At the Hannover Messe, Swedish network supplier Ericsson, Audi and industrial sensor supplier Sick AG are demonstrating the value of 5G for industrial production. At the Ericsson stand, the companies show how people work together in real time with a wirelessly connected assembly robot.

In the future, production robots and industrial workers will work hand in hand. To enable such a scenario, real-time interaction is required. The key to this is 5G technology with its low latency, with end-to-end delay of less than 10 milliseconds, and its high network stability. As a result, the interaction between man and machine is to become safer. The demonstration at Ericsson’s Hanover Fair stand is an example of interaction in a factory. The robot has sensors connected to the 5G network. As soon as a visitor stretches his hand in the direction of the robot, the robot’s sensors detect this. The robot then hands the guest a pack of mints. “In the future, 5G will be indispensable for enabling flexible, wireless robots to interact reliably and safely with people in production environments,” explains Jan-Peter Meyer-Kahlen, Head of the ICT Development Center Eurolab Aachen. “Only with extremely low latencies and very high availability can the robot, which is connected via 5G, react to humans in real time.
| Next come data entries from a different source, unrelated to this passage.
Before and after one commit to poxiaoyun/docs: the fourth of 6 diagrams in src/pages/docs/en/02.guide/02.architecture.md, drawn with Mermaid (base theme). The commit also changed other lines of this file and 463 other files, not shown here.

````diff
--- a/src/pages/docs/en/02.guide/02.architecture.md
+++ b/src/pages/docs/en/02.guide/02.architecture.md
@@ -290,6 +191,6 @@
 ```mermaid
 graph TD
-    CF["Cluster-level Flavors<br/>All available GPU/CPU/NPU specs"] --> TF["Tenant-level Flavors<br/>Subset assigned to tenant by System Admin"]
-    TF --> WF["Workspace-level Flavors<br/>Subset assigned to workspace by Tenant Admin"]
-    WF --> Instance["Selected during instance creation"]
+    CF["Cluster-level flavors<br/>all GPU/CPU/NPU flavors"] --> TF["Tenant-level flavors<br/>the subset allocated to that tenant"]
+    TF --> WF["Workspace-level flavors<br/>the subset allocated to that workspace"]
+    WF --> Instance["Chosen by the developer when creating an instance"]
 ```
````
“The human-robot interaction at the Hanover trade fair is just the beginning. With the introduction of 5G in car production, we are gaining completely new possibilities for networking machines via radio,” says Henning Löser, Head of the Audi Production Lab, in which Audi has been testing a local 5G network for vehicle production together with Ericsson since August 2018. “We are absolutely convinced of the potential of the new technology. That’s why we want to build an in-house 5G network that will enable agile and flexible production in the future.”
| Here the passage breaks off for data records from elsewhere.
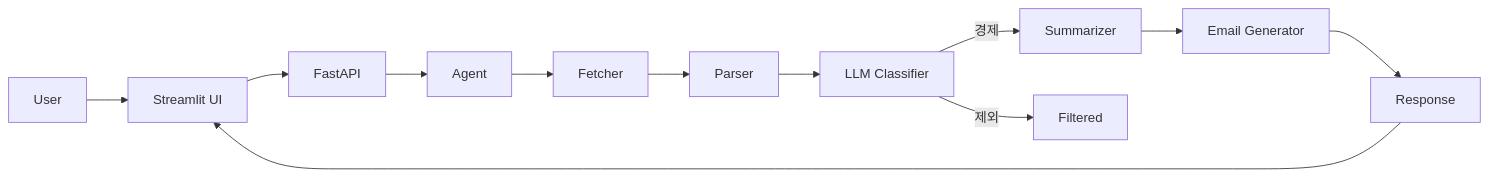
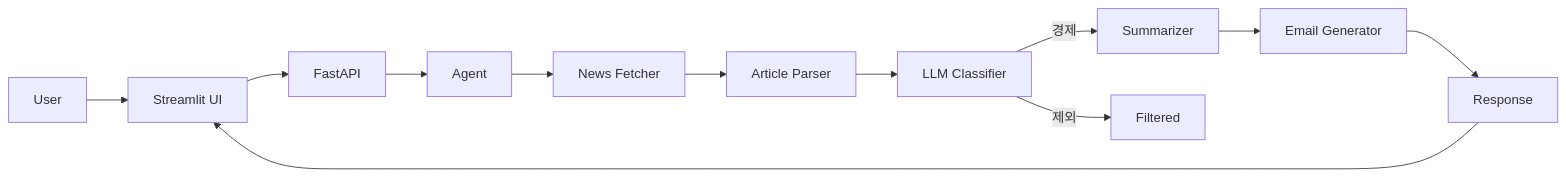
Before and after one commit to sebastiaok/PJT_BC: the first of 2 diagrams in README_hankyung_agent_badge.md, drawn with Mermaid. The commit also changed other lines of this file, not shown here.

````diff
--- a/README_hankyung_agent_badge.md
+++ b/README_hankyung_agent_badge.md
@@ -28,14 +67,17 @@
 ```mermaid
 flowchart LR
 A[User] --> B[Streamlit UI]
 B --> C[FastAPI]
 C --> D[Agent]
-D --> E[Fetcher]
-E --> F[Parser]
+
+D --> E[News Fetcher]
+E --> F[Article Parser]
 F --> G[LLM Classifier]
+
 G -->|경제| H[Summarizer]
 G -->|제외| X[Filtered]
+
 H --> I[Email Generator]
 I --> J[Response]
 J --> B
 ```
````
“5G technology offers valuable features for wireless industrial communication for the use of our sensor solutions in various applications. This type of communication allows fundamental changes in the software architecture for more flexible automation. Therefore, we are currently evaluating 5G technology for industrial use. For example, we see an advantage in the fact that industrial vehicles can use 5G not only inside production halls, but also outside and worldwide on public roads. The example of a robotics application at the Hanover Fair proves how humans and robots can work better together in the future thanks to reliable communication with low latency,” says Sebastian Heidepriem, Head of Wireless Technologies at Sick AG.